Omit the pictures and output every entry below exactly as written.

Material shown section start

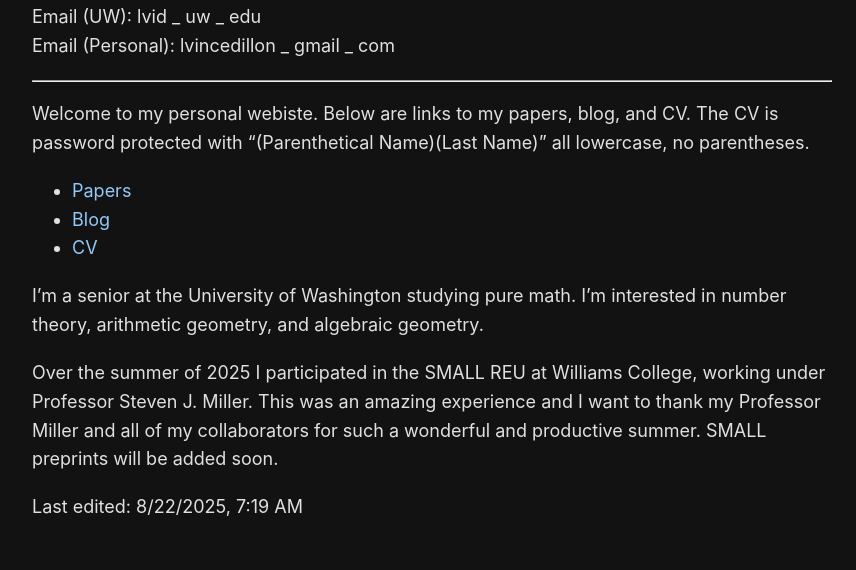
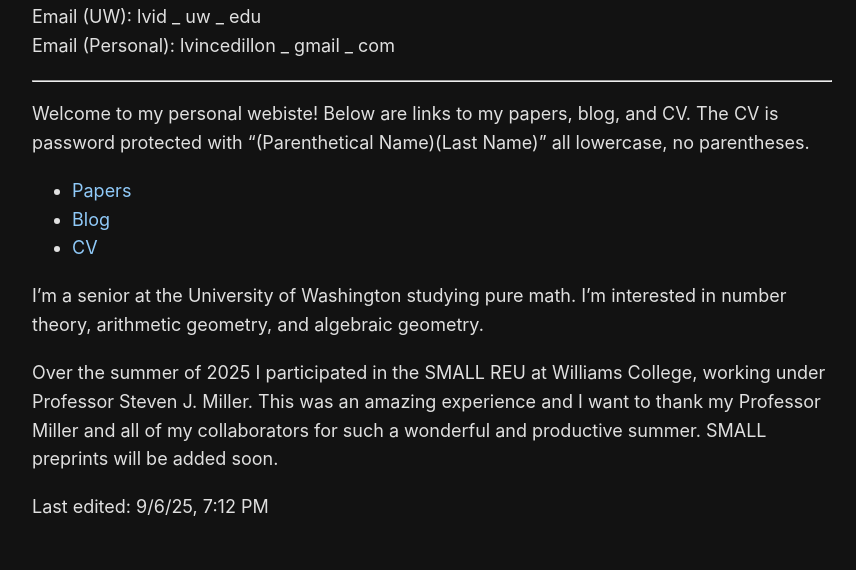
Before and after one commit to VinceDillonMath/VinceDillonMath.github.io, a Jekyll site: the page built from index.md, in a window 1280 px wide. Shown: the part 614-1184 px from the top of the page, without its empty margins (208-1064 px from the left). Built offline with Jekyll 4.4.1, drawn with Linux system fonts in a browser that asks for light colours.

```diff
--- a/index.md
+++ b/index.md
@@ -14,7 +14,7 @@ Email (Personal): lvincedillon _ gmail _ com
 
 ---
 
-Welcome to my personal webiste. Below are links to my papers, blog, and CV. The CV is password protected with "(Parenthetical Name)(Last Name)" all lowercase, no parentheses.
+Welcome to my personal webiste! Below are links to my papers, blog, and CV. The CV is password protected with "(Parenthetical Name)(Last Name)" all lowercase, no parentheses.
 
 - [Papers](/papers)
 - [Blog](/blog)
@@ -26,4 +26,4 @@ Over the summer of 2025 I participated in the SMALL REU at Williams College, wor
 
 
 
-Last edited: 8/22/2025, 7:19 AM
+Last edited: 9/6/25, 7:12 PM
```
Also changed, not shown: _posts/2025-09-06-LLGM.md (+19 -11 lines), papers.md (+2 -2 lines).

Material shown section end

▶ **Written answer**
Before and after one commit to VinceDillonMath/VinceDillonMath.github.io, a Jekyll site: the page built from index.md, in a window 1280 px wide. Shown: the part 614-1184 px from the top of the page, without its empty margins (208-1064 px from the left). Built offline with Jekyll 4.4.1, drawn with Linux system fonts in a browser that asks for light colours.

```diff
--- a/index.md
+++ b/index.md
@@ -14,7 +14,7 @@ Email (Personal): lvincedillon _ gmail _ com
 
 ---
 
-Welcome to my personal webiste. Below are links to my papers, blog, and CV. The CV is password protected with "(Parenthetical Name)(Last Name)" all lowercase, no parentheses.
+Welcome to my personal webiste! Below are links to my papers, blog, and CV. The CV is password protected with "(Parenthetical Name)(Last Name)" all lowercase, no parentheses.
 
 - [Papers](/papers)
 - [Blog](/blog)
@@ -26,4 +26,4 @@ Over the summer of 2025 I participated in the SMALL REU at Williams College, wor
 
 
 
-Last edited: 8/22/2025, 7:19 AM
+Last edited: 9/6/25, 7:12 PM
```
Also changed, not shown: _posts/2025-09-06-LLGM.md (+19 -11 lines), papers.md (+2 -2 lines).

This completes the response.